For nearly a quarter century, when Sachin Tendulkar played cricket in front of half the world, he did nothing for a moment that would make us laugh at him. As long as it was cricket, actually as long as it was the real world, he did everything right. Even when he stood on the field with his hands on his waist, one thought that is the way to stand on the field.
But when ads would come on featuring him, he could make us cringe. His peers, too. It bothered us a bit to see them this way, but we understood money.
They had a limited time in the sun, and the match fees was modest, so they needed to endorse products. But then, many of them are still at it. They have all retired as very wealthy men, and they have been consecrated as legends, and they continue to ham in bad ads flogging products like mutual funds and engine oil.
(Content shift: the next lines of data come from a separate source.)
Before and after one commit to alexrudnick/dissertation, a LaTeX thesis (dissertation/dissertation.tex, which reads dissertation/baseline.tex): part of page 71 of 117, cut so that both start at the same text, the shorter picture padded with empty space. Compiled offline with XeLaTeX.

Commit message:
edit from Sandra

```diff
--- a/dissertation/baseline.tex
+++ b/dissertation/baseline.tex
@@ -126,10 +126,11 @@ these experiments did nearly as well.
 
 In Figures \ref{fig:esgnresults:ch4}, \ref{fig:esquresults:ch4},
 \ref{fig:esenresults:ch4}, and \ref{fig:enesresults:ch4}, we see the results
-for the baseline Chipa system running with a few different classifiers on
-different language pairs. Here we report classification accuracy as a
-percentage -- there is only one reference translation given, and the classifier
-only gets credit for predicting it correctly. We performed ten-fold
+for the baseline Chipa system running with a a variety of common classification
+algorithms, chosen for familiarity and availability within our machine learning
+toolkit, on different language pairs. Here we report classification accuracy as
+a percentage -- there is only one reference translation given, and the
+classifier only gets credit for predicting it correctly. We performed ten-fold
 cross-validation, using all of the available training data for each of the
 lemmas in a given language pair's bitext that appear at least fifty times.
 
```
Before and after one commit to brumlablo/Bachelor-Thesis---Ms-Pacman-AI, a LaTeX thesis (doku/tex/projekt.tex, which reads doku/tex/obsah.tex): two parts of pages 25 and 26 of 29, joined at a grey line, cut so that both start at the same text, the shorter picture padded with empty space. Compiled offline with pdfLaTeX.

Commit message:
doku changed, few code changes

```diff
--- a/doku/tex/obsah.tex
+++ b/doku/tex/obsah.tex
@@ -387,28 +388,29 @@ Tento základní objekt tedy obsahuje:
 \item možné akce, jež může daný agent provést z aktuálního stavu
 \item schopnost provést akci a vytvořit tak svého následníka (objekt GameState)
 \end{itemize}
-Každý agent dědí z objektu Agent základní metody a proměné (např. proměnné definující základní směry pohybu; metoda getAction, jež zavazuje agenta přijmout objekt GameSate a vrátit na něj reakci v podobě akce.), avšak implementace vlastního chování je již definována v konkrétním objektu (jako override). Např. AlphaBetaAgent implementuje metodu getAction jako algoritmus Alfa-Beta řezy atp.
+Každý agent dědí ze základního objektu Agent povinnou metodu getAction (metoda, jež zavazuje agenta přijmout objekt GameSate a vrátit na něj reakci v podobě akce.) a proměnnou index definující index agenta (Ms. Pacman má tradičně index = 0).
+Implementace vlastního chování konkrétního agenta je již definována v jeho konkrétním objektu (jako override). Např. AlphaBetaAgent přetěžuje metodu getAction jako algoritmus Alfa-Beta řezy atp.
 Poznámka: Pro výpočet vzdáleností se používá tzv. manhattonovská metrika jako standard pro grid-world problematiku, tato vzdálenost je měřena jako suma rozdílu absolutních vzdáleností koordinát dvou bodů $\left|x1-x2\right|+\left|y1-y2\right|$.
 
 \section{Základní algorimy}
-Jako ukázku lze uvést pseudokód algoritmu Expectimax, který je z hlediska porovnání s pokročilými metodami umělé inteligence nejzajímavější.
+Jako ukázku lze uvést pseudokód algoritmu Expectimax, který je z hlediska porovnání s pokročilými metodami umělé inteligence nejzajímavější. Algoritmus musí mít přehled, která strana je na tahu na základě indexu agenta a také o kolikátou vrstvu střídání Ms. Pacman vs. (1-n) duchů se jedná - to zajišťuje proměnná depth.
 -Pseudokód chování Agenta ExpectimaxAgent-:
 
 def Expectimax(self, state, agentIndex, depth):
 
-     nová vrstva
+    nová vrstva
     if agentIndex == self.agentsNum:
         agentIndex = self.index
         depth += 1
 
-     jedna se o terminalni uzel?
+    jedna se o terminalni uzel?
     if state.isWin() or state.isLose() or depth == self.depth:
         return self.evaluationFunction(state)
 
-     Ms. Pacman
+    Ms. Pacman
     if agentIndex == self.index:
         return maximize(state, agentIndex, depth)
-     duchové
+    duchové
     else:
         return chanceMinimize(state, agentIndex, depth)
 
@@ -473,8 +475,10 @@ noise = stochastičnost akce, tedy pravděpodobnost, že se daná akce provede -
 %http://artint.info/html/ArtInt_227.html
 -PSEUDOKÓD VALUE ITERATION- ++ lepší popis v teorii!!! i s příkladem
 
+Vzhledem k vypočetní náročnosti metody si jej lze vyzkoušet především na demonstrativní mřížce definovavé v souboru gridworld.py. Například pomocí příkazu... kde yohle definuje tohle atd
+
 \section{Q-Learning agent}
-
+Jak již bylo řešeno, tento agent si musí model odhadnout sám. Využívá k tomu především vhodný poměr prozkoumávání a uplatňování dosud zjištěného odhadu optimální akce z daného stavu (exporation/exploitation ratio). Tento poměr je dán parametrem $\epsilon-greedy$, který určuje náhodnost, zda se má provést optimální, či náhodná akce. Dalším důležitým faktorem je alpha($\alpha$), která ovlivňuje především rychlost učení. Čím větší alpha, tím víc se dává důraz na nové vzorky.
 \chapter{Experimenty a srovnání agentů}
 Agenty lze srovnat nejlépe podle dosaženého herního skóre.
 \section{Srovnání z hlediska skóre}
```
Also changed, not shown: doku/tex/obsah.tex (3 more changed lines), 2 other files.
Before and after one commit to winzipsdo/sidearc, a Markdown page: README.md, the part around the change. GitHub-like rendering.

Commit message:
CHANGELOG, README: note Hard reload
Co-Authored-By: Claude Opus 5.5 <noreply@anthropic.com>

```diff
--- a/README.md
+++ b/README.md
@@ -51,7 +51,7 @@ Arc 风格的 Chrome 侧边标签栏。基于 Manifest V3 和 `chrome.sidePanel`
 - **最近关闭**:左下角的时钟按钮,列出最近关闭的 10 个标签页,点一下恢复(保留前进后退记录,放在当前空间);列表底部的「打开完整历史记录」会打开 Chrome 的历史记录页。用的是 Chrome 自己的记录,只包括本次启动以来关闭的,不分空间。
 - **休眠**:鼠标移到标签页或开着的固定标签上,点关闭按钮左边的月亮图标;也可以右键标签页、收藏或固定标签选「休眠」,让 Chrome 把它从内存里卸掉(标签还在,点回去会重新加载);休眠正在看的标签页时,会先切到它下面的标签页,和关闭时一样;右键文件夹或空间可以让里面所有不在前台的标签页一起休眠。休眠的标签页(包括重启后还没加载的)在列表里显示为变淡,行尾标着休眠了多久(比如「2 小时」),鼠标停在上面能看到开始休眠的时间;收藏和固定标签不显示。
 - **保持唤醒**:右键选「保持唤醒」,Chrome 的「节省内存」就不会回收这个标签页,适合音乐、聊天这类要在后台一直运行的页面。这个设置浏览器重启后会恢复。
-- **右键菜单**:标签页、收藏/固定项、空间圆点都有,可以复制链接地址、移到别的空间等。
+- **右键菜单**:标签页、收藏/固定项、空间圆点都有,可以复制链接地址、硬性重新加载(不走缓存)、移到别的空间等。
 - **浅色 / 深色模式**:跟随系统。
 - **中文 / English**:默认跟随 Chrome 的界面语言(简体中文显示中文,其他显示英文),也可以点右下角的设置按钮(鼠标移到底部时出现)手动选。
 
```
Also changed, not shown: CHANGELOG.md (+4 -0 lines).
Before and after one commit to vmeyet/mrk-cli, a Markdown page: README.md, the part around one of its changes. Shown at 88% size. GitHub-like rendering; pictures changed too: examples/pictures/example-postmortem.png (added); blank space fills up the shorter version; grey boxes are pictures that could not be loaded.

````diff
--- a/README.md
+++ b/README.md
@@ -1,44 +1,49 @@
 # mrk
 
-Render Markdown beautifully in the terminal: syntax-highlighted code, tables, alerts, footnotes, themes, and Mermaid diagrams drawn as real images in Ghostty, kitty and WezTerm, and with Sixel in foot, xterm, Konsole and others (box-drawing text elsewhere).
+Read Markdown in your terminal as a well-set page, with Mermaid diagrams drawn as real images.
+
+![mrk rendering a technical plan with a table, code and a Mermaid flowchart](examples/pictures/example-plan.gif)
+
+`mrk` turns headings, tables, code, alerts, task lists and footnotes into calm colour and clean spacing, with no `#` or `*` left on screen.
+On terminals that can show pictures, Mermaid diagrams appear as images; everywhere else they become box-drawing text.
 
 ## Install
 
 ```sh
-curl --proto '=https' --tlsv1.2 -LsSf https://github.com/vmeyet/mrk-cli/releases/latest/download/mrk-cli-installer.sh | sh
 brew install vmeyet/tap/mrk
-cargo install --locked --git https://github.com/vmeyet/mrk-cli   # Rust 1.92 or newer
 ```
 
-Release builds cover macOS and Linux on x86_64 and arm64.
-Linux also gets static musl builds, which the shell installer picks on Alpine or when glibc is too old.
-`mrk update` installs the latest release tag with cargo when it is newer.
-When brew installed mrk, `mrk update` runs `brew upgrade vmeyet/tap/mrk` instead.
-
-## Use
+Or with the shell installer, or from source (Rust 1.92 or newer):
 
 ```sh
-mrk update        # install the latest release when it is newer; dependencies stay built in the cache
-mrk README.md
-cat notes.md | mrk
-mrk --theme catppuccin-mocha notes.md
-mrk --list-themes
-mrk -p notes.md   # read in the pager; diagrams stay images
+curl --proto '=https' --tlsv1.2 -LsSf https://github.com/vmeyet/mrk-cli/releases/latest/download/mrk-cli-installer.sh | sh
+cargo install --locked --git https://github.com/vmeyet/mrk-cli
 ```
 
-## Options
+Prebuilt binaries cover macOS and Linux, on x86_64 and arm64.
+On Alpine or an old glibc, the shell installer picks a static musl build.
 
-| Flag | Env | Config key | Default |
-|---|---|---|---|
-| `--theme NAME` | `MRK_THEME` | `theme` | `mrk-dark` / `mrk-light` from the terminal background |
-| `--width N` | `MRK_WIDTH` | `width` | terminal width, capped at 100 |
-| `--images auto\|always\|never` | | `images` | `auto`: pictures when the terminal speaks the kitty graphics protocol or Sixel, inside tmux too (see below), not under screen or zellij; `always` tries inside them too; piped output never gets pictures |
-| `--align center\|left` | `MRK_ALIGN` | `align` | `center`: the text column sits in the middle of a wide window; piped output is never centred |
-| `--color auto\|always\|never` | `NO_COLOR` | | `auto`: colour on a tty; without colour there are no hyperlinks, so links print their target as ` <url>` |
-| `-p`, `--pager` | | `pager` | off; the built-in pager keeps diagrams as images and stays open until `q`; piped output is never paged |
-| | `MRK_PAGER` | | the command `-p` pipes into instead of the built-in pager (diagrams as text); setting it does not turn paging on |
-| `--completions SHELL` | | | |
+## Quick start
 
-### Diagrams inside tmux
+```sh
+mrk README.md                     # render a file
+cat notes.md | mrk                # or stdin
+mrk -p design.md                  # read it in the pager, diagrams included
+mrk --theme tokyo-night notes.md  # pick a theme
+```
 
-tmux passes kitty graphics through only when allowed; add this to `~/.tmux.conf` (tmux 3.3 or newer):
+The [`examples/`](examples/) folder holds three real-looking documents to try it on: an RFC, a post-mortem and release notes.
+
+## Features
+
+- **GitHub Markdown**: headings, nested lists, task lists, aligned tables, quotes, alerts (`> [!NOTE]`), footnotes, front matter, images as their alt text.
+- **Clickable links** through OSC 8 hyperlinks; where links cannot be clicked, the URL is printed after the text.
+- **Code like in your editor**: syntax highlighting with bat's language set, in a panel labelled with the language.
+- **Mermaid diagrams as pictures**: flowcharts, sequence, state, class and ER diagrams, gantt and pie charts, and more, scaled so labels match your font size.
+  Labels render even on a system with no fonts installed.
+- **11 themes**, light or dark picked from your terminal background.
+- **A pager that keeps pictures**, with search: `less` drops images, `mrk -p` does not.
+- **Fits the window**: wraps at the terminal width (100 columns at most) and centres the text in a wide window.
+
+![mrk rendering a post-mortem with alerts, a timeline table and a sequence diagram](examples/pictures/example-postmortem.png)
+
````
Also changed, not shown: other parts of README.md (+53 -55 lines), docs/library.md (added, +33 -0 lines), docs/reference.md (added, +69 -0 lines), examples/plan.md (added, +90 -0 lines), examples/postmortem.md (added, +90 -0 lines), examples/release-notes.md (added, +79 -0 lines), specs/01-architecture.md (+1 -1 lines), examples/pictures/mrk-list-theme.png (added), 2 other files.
When I see Tendulkar now, I wonder why a sporting icon would wear a costume that I somehow remember as a red onesie and flog an app to sell used cars? How much money is enough for legends to quit doing this? I am not saying there is anything wrong in icons appearing in ads. This column is an expression of my own incomprehension at why legends who took great care to be elegant and correct when they played their sports, do not seem to care about a loss of dignity appearing in mediocre ads. For very wealthy men, who are also national treasures, how much money is enough money? When we look at the phenomenon without sanctimony, and when we look at the world not as a problem that needs to be solved, but as plain evidence of what people are, we can begin to see an aspect of life that is not intuitive.Read more on livemint.com